═════ Records shown

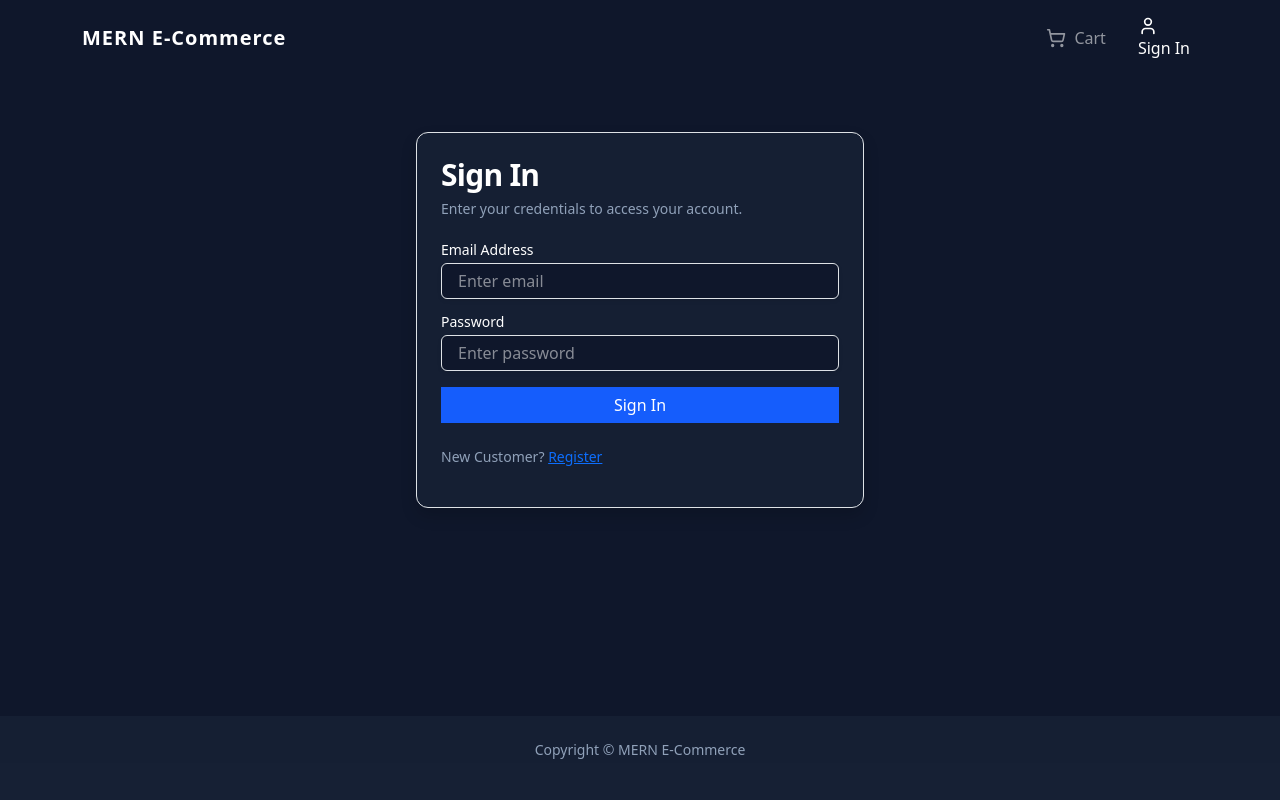
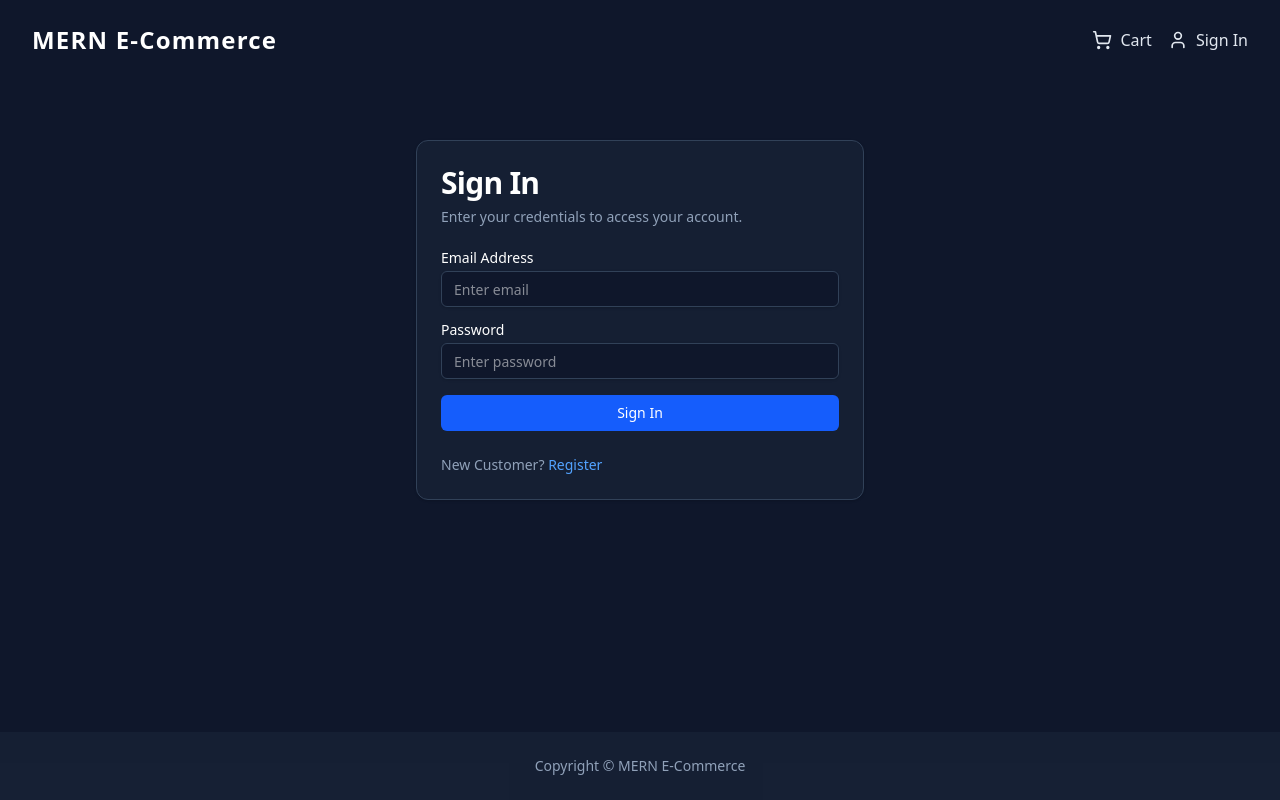
Before and after one commit to Talin12/MERN-ECOM, a React (Vite) app in the folder client/: page /login in a window 1280 px wide. Built offline with nearby package versions, Linux system fonts and the light colour scheme.

Commit message:
UI completed

```diff
--- a/client/src/components/CheckoutSteps.jsx
+++ b/client/src/components/CheckoutSteps.jsx
@@ -18,7 +18,7 @@ const CheckoutSteps = ({ step1, step2, step3, step4 }) => {
           <Link
             to={step.active ? step.link : '#'}
             className={cn(
-              'text-sm font-medium transition-colors',
+              'text-sm font-medium transition-colors no-underline',
               step.active ? 'text-blue-400 hover:text-blue-300' : 'text-slate-500 pointer-events-none'
             )}
           >
--- a/client/src/components/Header.jsx
+++ b/client/src/components/Header.jsx
@@ -1,11 +1,11 @@
 import React, { useState, useEffect } from 'react';
-import { Navbar, Nav, Container, NavDropdown, Badge } from 'react-bootstrap';
-import { LinkContainer } from 'react-router-bootstrap';
+import { Link } from 'react-router-dom';
 import { useSelector, useDispatch } from 'react-redux';
 import { useNavigate } from 'react-router-dom';
 import { logout } from '../redux/authSlice';
 import { ShoppingCart, User } from 'lucide-react';
 import { motion, AnimatePresence } from 'framer-motion';
+import { Button } from '@/components/ui/button';
 
 const Header = () => {
   const { cartItems } = useSelector((state) => state.cart);
@@ -34,57 +34,45 @@ const Header = () => {
         isScrolled ? 'bg-slate-900/80 backdrop-blur-lg shadow-lg' : 'bg-transparent'
       }`}
     >
-      <Container>
-        <Navbar expand="lg" variant="dark" className="transition-all duration-300 bg-transparent">
-          <LinkContainer to="/">
-            <Navbar.Brand className="text-2xl font-bold tracking-wider text-white">MERN E-Commerce</Navbar.Brand>
-          </LinkContainer>
-          <Navbar.Toggle aria-controls="basic-navbar-nav" />
-          <Navbar.Collapse id="basic-navbar-nav">
-            <Nav className="ms-auto items-center space-x-4">
-              <LinkContainer to="/cart">
-                <Nav.Link className="flex items-center space-x-2 text-slate-200 hover:text-white">
-                  <div className="flex items-center">
+      <div className="container mx-auto px-4 sm:px-6 lg:px-8">
+        <div className="flex items-center justify-between h-20">
+          <Link to="/" className="text-2xl font-bold tracking-wider text-white no-underline">
+            MERN E-Commerce
+          </Link>
+          <nav className="flex items-center space-x-4">
+            <Link to="/cart" className="flex items-center space-x-2 text-slate-200 hover:text-white no-underline">
                 <ShoppingCart size={20} />
-                    <span className="ms-2">Cart</span>
-                  </div>
+                <span>Cart</span>
               <AnimatePresence>
                 {cartItems.length > 0 && (
-                      <motion.div
+                  <motion.span
                     initial={{ scale: 0 }}
                     animate={{ scale: 1 }}
                     exit={{ scale: 0 }}
-                        className="ms-1"
+                    className="ml-1 inline-block bg-blue-600 text-white text-xs font-bold px-2 py-0.5 rounded-full"
                   >
-                        <Badge pill bg="primary">
                     {cartItems.reduce((a, c) => a + c.qty, 0)}
-                        </Badge>
-                      </motion.div>
+                  </motion.span>
                 )}
               </AnimatePresence>
-                </Nav.Link>
-              </LinkContainer>
+            </Link>
             {userInfo ? (
-                <NavDropdown title={userInfo.name} id="username">
-                  <LinkContainer to="/profile">
-                    <NavDropdown.Item>Profile</NavDropdown.Item>
-                  </LinkContainer>
-                  <NavDropdown.Item onClick={logoutHandler}>
-                    Logout
-                  </NavDropdown.Item>
-                </NavDropdown>
+              <div className="relative group">
+                 <Button variant="ghost" className="text-slate-200 hover:text-white hover:bg-slate-700">{userInfo.name}</Button>
+                 <div className="absolute right-0 mt-2 w-48 bg-slate-800 border border-slate-700 rounded-md shadow-lg opacity-0 group-hover:opacity-100 transition-opacity duration-200 z-10">
+                   <Link to="/profile" className="block px-4 py-2 text-sm text-slate-200 hover:bg-slate-700 no-underline">Profile</Link>
+                   <a onClick={logoutHandler} className="block w-full text-left px-4 py-2 text-sm text-slate-200 hover:bg-slate-700 cursor-pointer">Logout</a>
+                 </div>
+              </div>
             ) : (
-                <LinkContainer to="/login">
-                  <Nav.Link className="flex items-center space-x-2 text-slate-200 hover:text-white">
+              <Link to="/login" className="flex items-center space-x-2 text-slate-200 hover:text-white no-underline">
                 <User size={20} />
                 <span>Sign In</span>
-                  </Nav.Link>
-                </LinkContainer>
+              </Link>
             )}
-            </Nav>
-          </Navbar.Collapse>
-        </Navbar>
-      </Container>
+          </nav>
+        </div>
+      </div>
     </motion.header>
   );
 };
--- a/client/src/components/Message.jsx
+++ b/client/src/components/Message.jsx
@@ -1,11 +1,11 @@
-import { AlertCircle, Terminal } from "lucide-react"
+import { AlertCircle } from "lucide-react"
 import { Alert, AlertDescription, AlertTitle } from "@/components/ui/alert"
 
 const Message = ({ variant = 'info', children }) => {
   const isDanger = variant === 'danger';
 
   return (
-    <Alert variant={isDanger ? 'destructive' : 'default'} className="my-4">
+    <Alert variant={isDanger ? 'destructive' : 'default'} className="my-4 bg-slate-800/50 border-slate-700 text-white">
       <AlertCircle className="h-4 w-4" />
       <AlertTitle>{isDanger ? 'Error' : 'Information'}</AlertTitle>
       <AlertDescription>
--- a/client/src/main.jsx
+++ b/client/src/main.jsx
@@ -4,8 +4,6 @@ import { createBrowserRouter, RouterProvider } from 'react-router-dom';
 import { Provider } from 'react-redux';
 import { PayPalScriptProvider } from '@paypal/react-paypal-js';
 import store from './redux/store';
-
-import 'bootstrap/dist/css/bootstrap.min.css';
 
 import App from './App.jsx';
 import HomePage from './pages/HomePage.jsx';
--- a/client/src/pages/CartPage.jsx
+++ b/client/src/pages/CartPage.jsx
@@ -6,7 +6,7 @@ import { updateCartQuantity, removeFromCart } from '../redux/cartSlice.js';
 import { Button } from '@/components/ui/button';
 import { Card, CardContent } from '@/components/ui/card';
 import { Input } from '@/components/ui/input';
-import { Trash2, ShoppingCart } from 'lucide-react';
+import { Trash2 } from 'lucide-react';
 
 const CartPage = () => {
   const navigate = useNavigate();
@@ -43,7 +43,7 @@ const CartPage = () => {
                 <Card key={item._id} className="flex items-center p-4 bg-slate-800/50 border-slate-700 text-white">
                   <img src={item.image} alt={item.name} className="w-24 h-24 object-cover rounded-md" />
                   <div className="ml-4 flex-grow">
-                    <Link to={`/product/${item._id}`} className="font-semibold text-slate-200 hover:underline">{item.name}</Link>
+                    <Link to={`/product/${item._id}`} className="font-semibold text-slate-200 hover:underline no-underline">{item.name}</Link>
                     <div className="text-lg font-bold text-white mt-1">${item.price}</div>
                   </div>
                   <div className="flex items-center space-x-4">
--- a/client/src/pages/HomePage.jsx
+++ b/client/src/pages/HomePage.jsx
@@ -37,7 +37,7 @@ const AnimatedText = ({ text, el: Wrapper = 'p', className }) => {
 };
 
 // Hero Section Component
-const HeroSection = () => {
+const HeroSection = ({ onExploreClick }) => {
   const { scrollYProgress } = useScroll();
   const y = useTransform(scrollYProgress, [0, 1], ['0%', '50%']);
 
@@ -63,7 +63,11 @@ const HeroSection = () => {
           animate={{ opacity: 1, y: 0 }}
           transition={{ duration: 0.8, delay: 1.8, ease: 'easeInOut' }}
         >
-          <Button size="lg" className="bg-blue-600 hover:bg-blue-700 text-white font-bold py-3 px-6 rounded-lg text-lg group">
+          <Button
+            size="lg"
+            className="bg-blue-600 hover:bg-blue-700 text-white font-bold py-3 px-6 rounded-lg text-lg group"
+            onClick={onExploreClick}
+          >
             Explore Collection <ArrowRight size={20} className="ml-2 group-hover:translate-x-1 transition-transform"/>
           </Button>
         </motion.div>
@@ -76,17 +80,26 @@ const HeroSection = () => {
 const HomePage = () => {
   const dispatch = useDispatch();
   const { products, status, error } = useSelector((state) => state.products);
-  const ref = useRef(null);
-  const isInView = useInView(ref, { once: true, amount: 0.1 });
+  const productsRef = useRef(null); // Create a ref for the products section
+  const isInView = useInView(productsRef, { once: true, amount: 0.1 });
 
   useEffect(() => { if (status === 'idle') { dispatch(fetchProducts()); } }, [status, dispatch]);
   const containerVariants = { hidden: {}, visible: { transition: { staggerChildren: 0.1 } } };
 
+  // Function to handle the scroll
+  const scrollToProducts = () => {
+    productsRef.current?.scrollIntoView({ behavior: 'smooth' });
+  };
+
   return (
     <div className="bg-slate-900 text-white">
-      <HeroSection />
-      <div className="container mx-auto px-4 sm:px-6 lg:px-8 py-20">
-        <motion.div ref={ref} initial={{ opacity: 0, y: 50 }} animate={isInView ? { opacity: 1, y: 0 } : {}} transition={{ duration: 0.8 }}>
+      <HeroSection onExploreClick={scrollToProducts} />
+      <div ref={productsRef} className="max-w-7xl mx-auto px-4 sm:px-6 lg:px-8 py-20">
+        <motion.div
+          initial={{ opacity: 0, y: 50 }}
+          animate={isInView ? { opacity: 1, y: 0 } : {}}
+          transition={{ duration: 0.8 }}
+        >
           <h2 className="text-4xl font-bold text-center mb-4">
             Our Products
           </h2>
--- a/client/src/pages/LoginPage.jsx
+++ b/client/src/pages/LoginPage.jsx
@@ -34,7 +34,7 @@ const LoginPage = () => {
   };
 
   return (
-    <div className="container mx-auto flex items-center justify-center min-h-[80vh] px-4">
+    <div className="container mx-auto flex items-center justify-center min-h-[80vh] px-4 py-12">
       <Card className="w-full max-w-md bg-slate-800/50 border-slate-700 text-white">
         <CardHeader>
           <CardTitle className="text-3xl font-bold">Sign In</CardTitle>
@@ -73,7 +73,7 @@ const LoginPage = () => {
         <CardFooter className="text-center text-sm">
           <p className="text-slate-400">
             New Customer?{' '}
-            <Link to={redirect ? `/register?redirect=${redirect}` : '/register'} className="font-medium text-blue-400 hover:text-blue-300">
+            <Link to={redirect ? `/register?redirect=${redirect}` : '/register'} className="font-medium text-blue-400 hover:text-blue-300 no-underline">
               Register
             </Link>
           </p>
```
Also changed, not shown: client/src/pages/ProductPage.jsx (+5 -5 lines). Lines whose indentation alone changed are shown as unchanged.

══════════

Among the entries, work out how many lines include the word "HeroSection". Answer with that number only.

6